The faculty members and students that conduct research in aeroacoustics use both experimental and computational methods.
The majority of the measurements are performed in the department's high speed jet noise facility. This is an anechoic room with inlet and exhaust ducts to allow air to be blown into and sucked out of the facility. This capability is used to examine the effect of forward flight on the noise generated by jet flows or the effect of wind on the noise produced by the jets on a STOVL (Short takeoff and vertical landing) vehicle.
Previous and Ongoing Measurements
Previous and ongoing measurements to investigate the flow field and acoustics of jets have included: near and far field pressure measurements using microphones, surface pressure measurements with Kulite and Endevco transducers, high-speed schlieren and shadowgraph flow visualization videography, Optical Deflectometry, Laser Doppler Anemometry, and Particle Image Velocimetry.
Recent Experimental Research
Recent experimental research has included the development of a noise reduction methodology for supersonic heated jets, such as those found on tactical fighter aircraft, and measurements of the temperature on a ground plane below a vertical impinging heated jet.
Computational aeroacoustics involves the numerical simulation of the unsteady flow and the noise it produces. Predictions can be based on steady or unsteady flow calculations. In the former case, knowledge of the average flow allows the radiated noise to be estimated using analytical methods.

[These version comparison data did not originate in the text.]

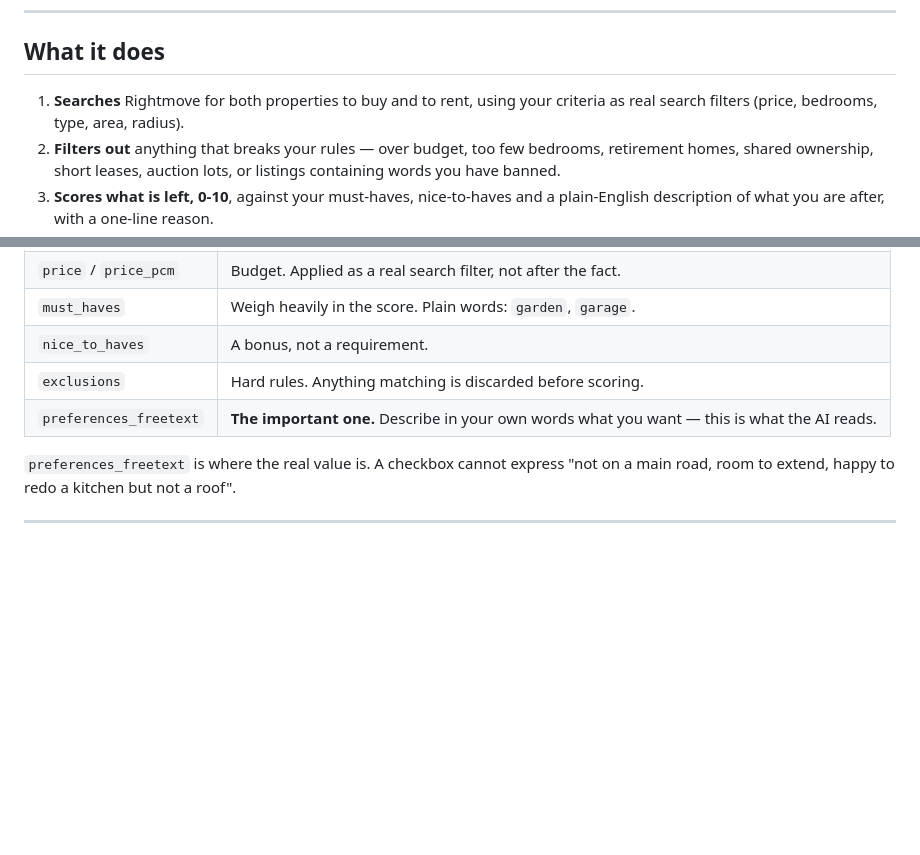
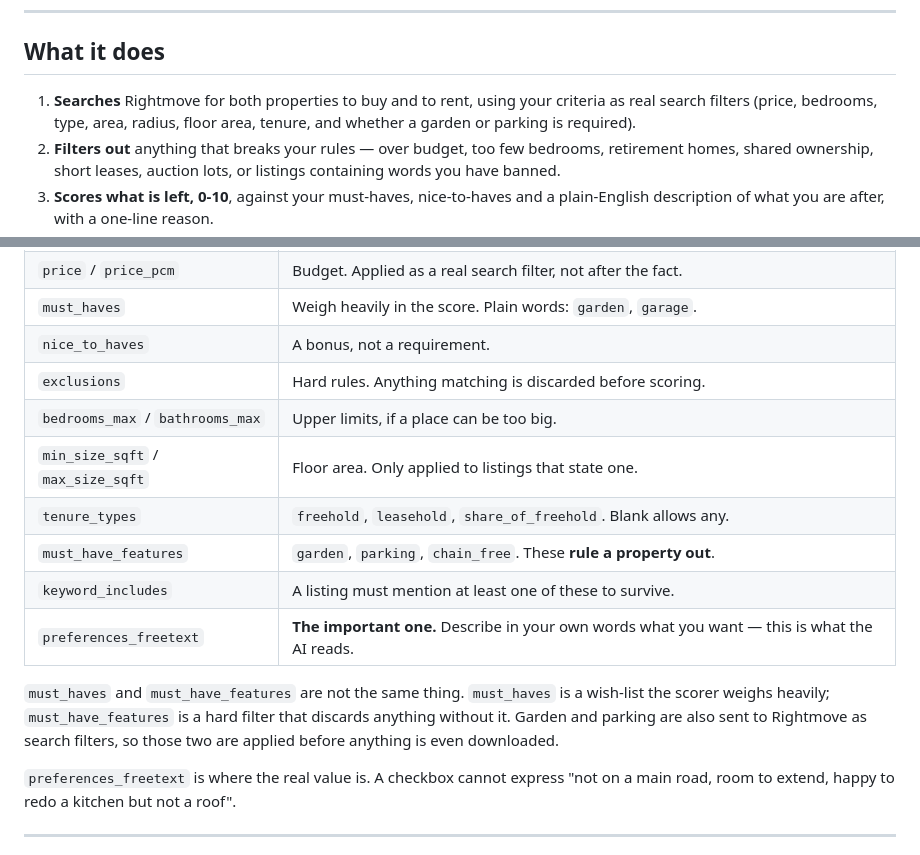
Before and after one commit to dcracknell/house_finder, a Markdown page: README.md, 2 parts joined by grey strips. Rendered like a GitHub page; blank space fills up the shorter version.

Commit message:
Document the new filters
Adds the size, tenure, must-have and required-keyword settings to the criteria table, and spells out the difference between must_haves (a wish-list the scorer weighs) and must_have_features (a hard filter).

```diff
--- a/README.md
+++ b/README.md
@@ -18,7 +18,8 @@ with setup instructions and direct links to your latest map and spreadsheet.
 ## What it does
 
 1. **Searches** Rightmove for both properties to buy and to rent, using your
-   criteria as real search filters (price, bedrooms, type, area, radius).
+   criteria as real search filters (price, bedrooms, type, area, radius,
+   floor area, tenure, and whether a garden or parking is required).
 2. **Filters out** anything that breaks your rules — over budget, too few
    bedrooms, retirement homes, shared ownership, short leases, auction lots,
    or listings containing words you have banned.
@@ -94,7 +95,18 @@ The things worth knowing:
 | `must_haves` | Weigh heavily in the score. Plain words: `garden`, `garage`. |
 | `nice_to_haves` | A bonus, not a requirement. |
 | `exclusions` | Hard rules. Anything matching is discarded before scoring. |
+| `bedrooms_max` / `bathrooms_max` | Upper limits, if a place can be too big. |
+| `min_size_sqft` / `max_size_sqft` | Floor area. Only applied to listings that state one. |
+| `tenure_types` | `freehold`, `leasehold`, `share_of_freehold`. Blank allows any. |
+| `must_have_features` | `garden`, `parking`, `chain_free`. These **rule a property out**. |
+| `keyword_includes` | A listing must mention at least one of these to survive. |
 | `preferences_freetext` | **The important one.** Describe in your own words what you want — this is what the AI reads. |
+
+`must_haves` and `must_have_features` are not the same thing. `must_haves` is
+a wish-list the scorer weighs heavily; `must_have_features` is a hard filter
+that discards anything without it. Garden and parking are also sent to
+Rightmove as search filters, so those two are applied before anything is even
+downloaded.
 
 `preferences_freetext` is where the real value is. A checkbox cannot express
 "not on a main road, room to extend, happy to redo a kitchen but not a roof".
```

The unsteady turbulent flow field can also be simulated with numerical solutions of the full equations of motion. These calculations are very computationally intensive, but can be performed on the computer clusters available in the department.
Ongoing projects include the simulation of the flow in jets with noise reduction devices and the calculation of the unsteady pressure loading on an aft deck downstream of a rectangular nozzle.
More information about this research area will be available soon.